● What you have to do
In the entries below, spot each line with the word "assets" and copy it.

● Exercise data
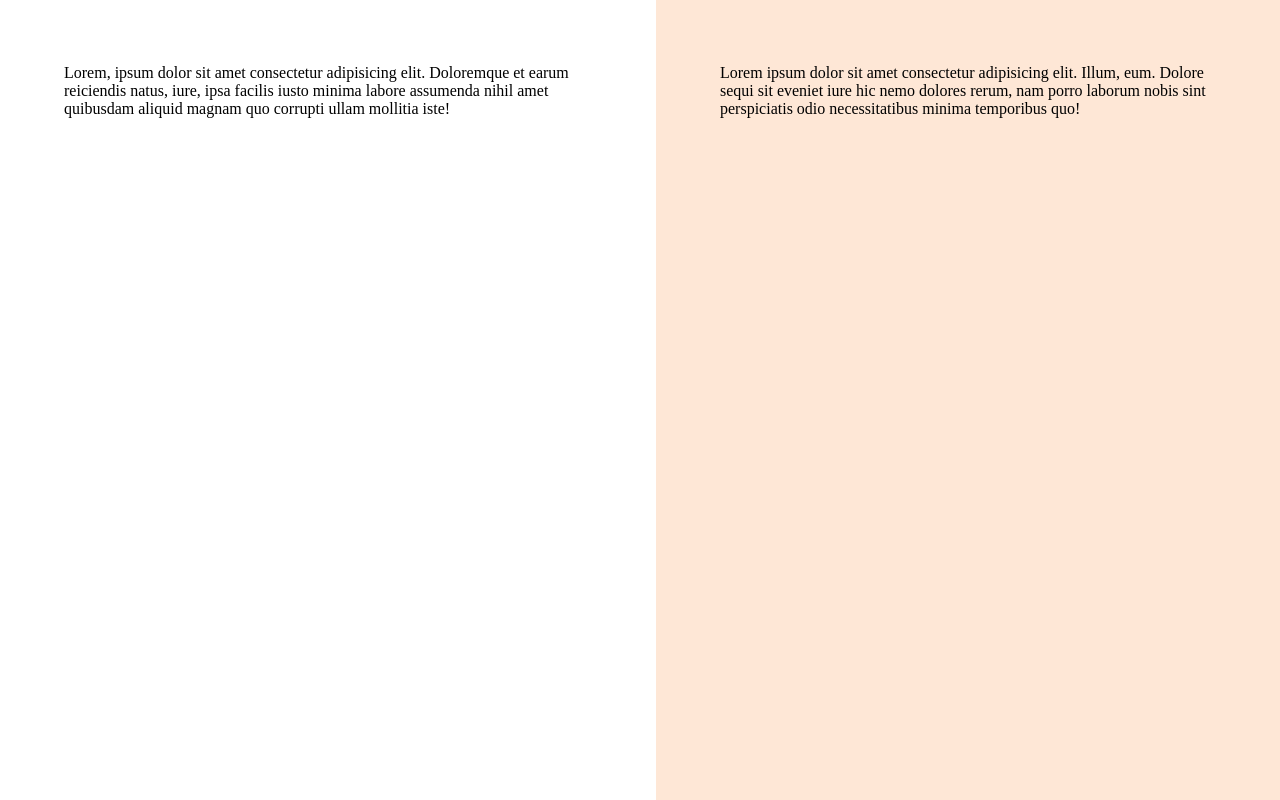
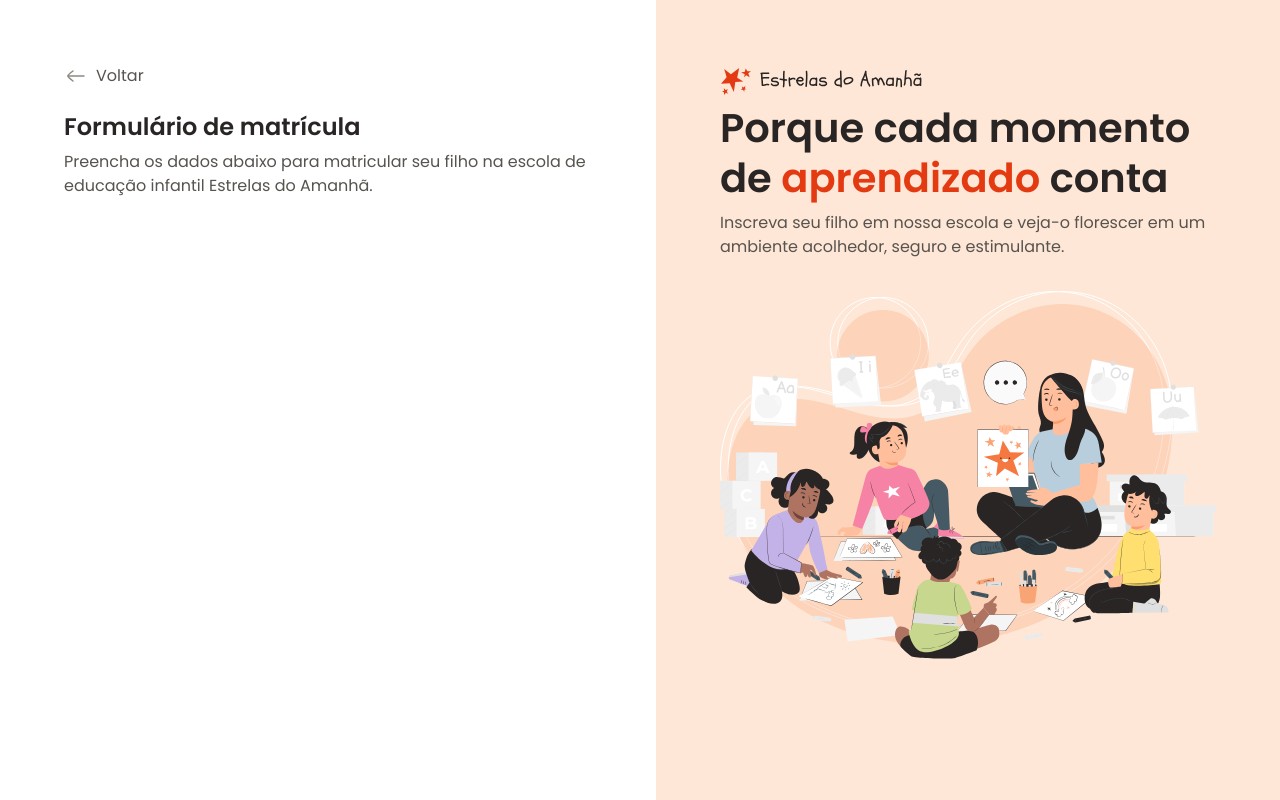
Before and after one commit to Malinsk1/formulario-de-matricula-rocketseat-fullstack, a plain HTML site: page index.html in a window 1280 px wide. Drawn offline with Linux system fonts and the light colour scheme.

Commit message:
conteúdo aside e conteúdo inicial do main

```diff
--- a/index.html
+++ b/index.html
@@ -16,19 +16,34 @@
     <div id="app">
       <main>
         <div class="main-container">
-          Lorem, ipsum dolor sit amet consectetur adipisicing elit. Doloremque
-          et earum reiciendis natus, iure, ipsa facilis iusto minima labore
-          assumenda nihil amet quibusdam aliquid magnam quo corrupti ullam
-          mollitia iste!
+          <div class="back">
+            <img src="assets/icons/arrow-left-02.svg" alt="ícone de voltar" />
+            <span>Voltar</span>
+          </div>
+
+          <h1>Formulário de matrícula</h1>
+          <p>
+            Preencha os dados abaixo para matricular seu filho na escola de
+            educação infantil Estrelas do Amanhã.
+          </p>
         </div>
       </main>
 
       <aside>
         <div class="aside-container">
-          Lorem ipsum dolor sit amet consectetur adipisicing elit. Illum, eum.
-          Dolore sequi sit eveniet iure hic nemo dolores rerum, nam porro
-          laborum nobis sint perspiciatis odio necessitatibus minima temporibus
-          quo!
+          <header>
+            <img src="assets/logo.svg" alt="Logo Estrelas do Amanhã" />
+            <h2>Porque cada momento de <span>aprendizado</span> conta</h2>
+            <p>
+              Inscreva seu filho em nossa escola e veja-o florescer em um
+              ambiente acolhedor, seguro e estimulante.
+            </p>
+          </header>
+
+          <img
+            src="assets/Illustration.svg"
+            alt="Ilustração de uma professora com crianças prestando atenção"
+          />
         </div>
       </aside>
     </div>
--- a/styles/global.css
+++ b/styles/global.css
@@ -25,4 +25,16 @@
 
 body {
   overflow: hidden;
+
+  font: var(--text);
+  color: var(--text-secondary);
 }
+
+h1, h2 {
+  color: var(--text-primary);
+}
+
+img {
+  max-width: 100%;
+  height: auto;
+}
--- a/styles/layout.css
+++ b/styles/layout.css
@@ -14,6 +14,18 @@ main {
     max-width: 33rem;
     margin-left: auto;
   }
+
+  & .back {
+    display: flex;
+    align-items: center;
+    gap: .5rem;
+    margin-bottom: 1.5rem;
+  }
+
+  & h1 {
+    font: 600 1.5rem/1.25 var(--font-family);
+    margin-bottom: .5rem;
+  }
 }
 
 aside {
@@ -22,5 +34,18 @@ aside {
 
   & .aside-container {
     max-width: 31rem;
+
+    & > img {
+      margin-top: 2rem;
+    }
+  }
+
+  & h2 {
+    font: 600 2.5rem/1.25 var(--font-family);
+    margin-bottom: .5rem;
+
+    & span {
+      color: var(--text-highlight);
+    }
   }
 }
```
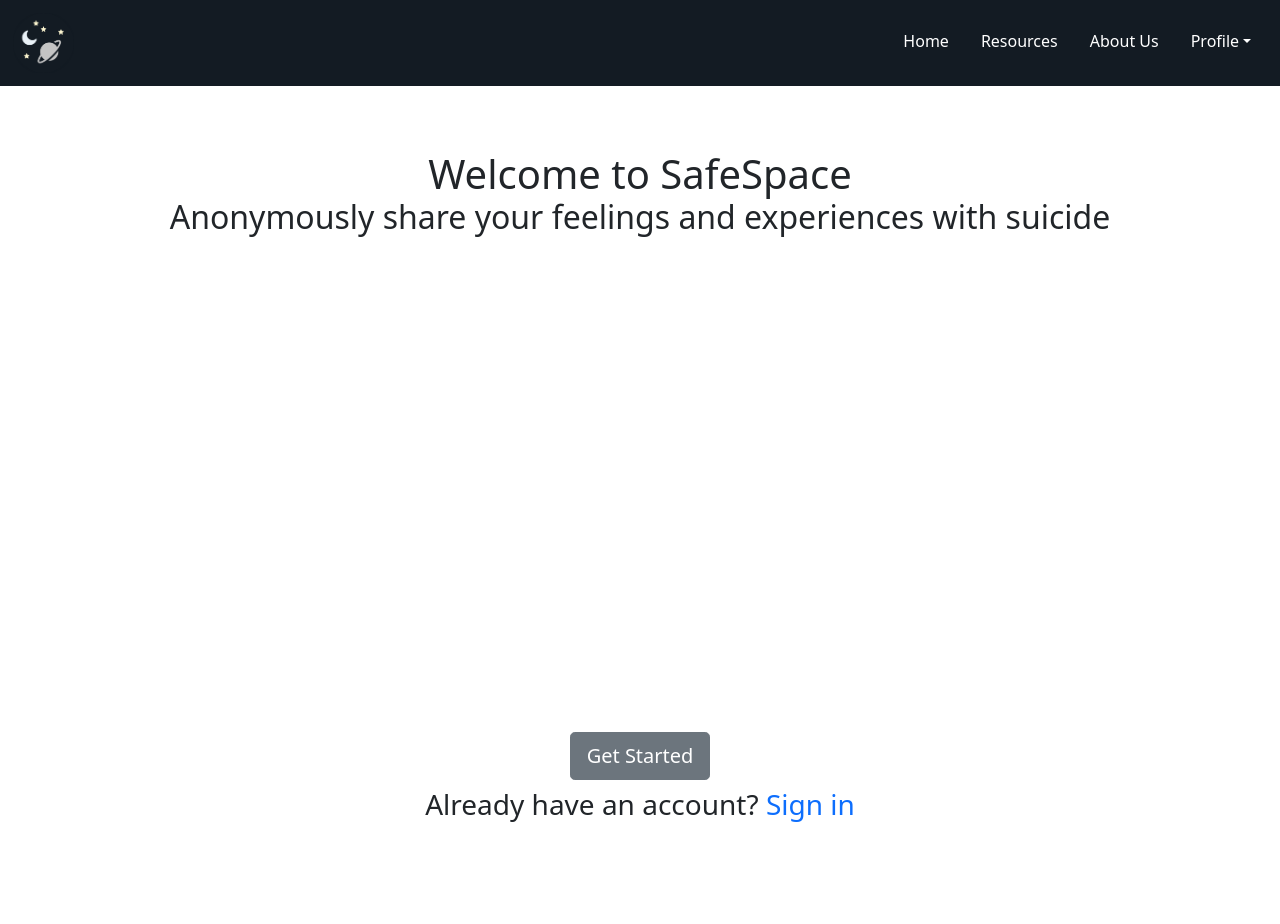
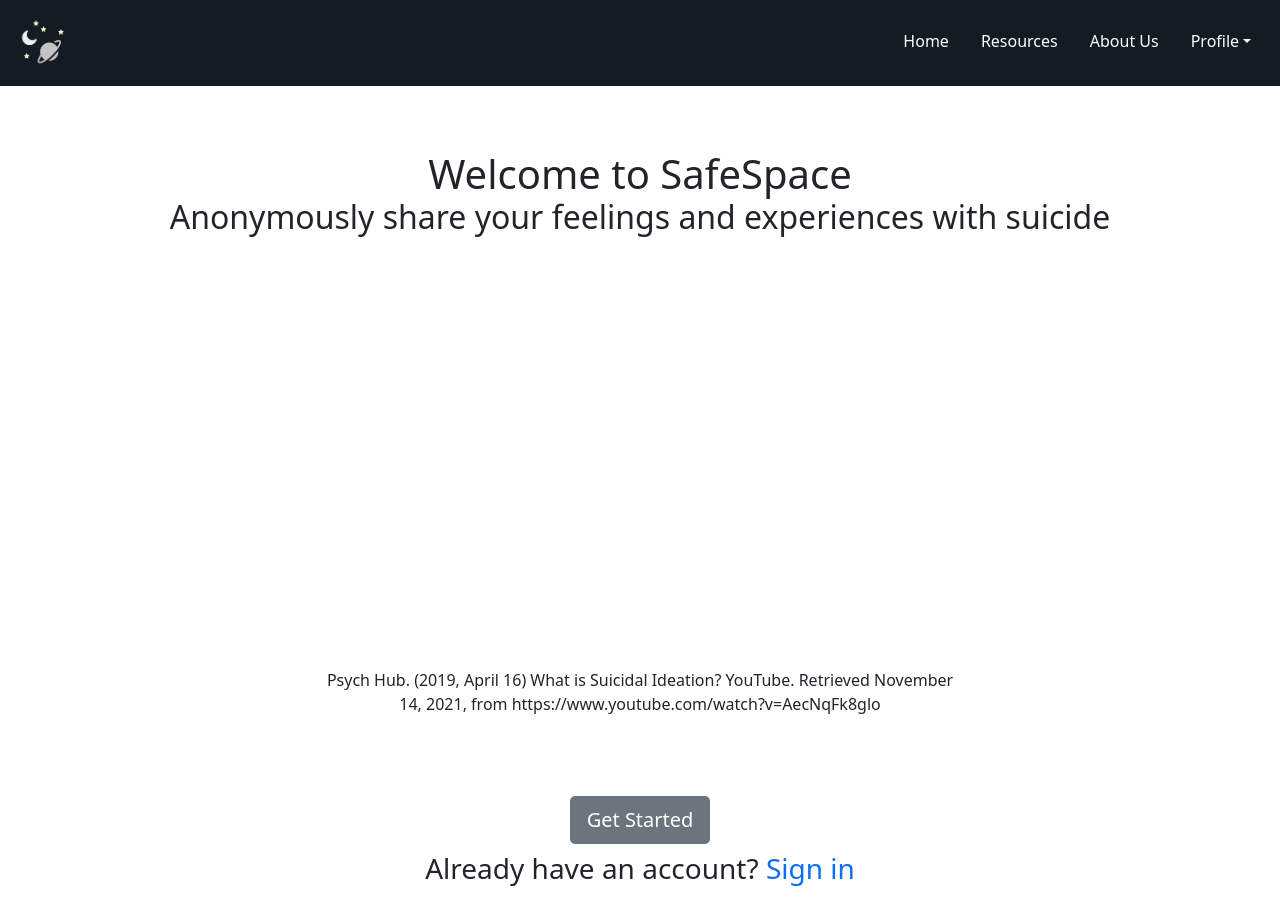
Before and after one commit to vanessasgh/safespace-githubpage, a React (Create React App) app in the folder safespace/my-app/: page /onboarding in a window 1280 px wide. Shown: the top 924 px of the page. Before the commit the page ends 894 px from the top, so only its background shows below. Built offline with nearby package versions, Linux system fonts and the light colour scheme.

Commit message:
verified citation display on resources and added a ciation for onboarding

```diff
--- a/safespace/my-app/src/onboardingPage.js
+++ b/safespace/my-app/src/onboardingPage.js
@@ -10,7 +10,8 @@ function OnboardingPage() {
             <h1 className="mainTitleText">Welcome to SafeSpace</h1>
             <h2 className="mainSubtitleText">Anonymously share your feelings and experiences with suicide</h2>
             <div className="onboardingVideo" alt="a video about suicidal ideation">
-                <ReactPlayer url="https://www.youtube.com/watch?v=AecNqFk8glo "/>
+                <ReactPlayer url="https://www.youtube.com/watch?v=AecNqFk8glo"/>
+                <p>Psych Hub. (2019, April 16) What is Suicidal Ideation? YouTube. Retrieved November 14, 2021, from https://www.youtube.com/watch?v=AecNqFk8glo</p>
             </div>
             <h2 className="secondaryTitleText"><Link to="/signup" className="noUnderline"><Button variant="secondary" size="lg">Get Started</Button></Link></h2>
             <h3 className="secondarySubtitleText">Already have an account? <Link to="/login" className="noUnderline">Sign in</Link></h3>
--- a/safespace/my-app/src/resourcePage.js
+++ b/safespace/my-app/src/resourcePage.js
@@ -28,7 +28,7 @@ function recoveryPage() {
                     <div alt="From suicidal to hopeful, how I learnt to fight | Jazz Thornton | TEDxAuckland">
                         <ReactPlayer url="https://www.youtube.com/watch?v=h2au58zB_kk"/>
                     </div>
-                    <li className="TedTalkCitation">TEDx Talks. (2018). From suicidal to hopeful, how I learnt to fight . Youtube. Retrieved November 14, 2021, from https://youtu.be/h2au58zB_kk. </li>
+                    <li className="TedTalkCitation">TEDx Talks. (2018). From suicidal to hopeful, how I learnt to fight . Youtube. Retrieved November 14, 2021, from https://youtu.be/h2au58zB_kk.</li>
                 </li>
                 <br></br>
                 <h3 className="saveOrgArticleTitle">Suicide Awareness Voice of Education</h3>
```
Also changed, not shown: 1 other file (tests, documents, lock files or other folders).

● Task output
+            <img src="assets/icons/arrow-left-02.svg" alt="ícone de voltar" />
+            <img src="assets/logo.svg" alt="Logo Estrelas do Amanhã" />
+            src="assets/Illustration.svg"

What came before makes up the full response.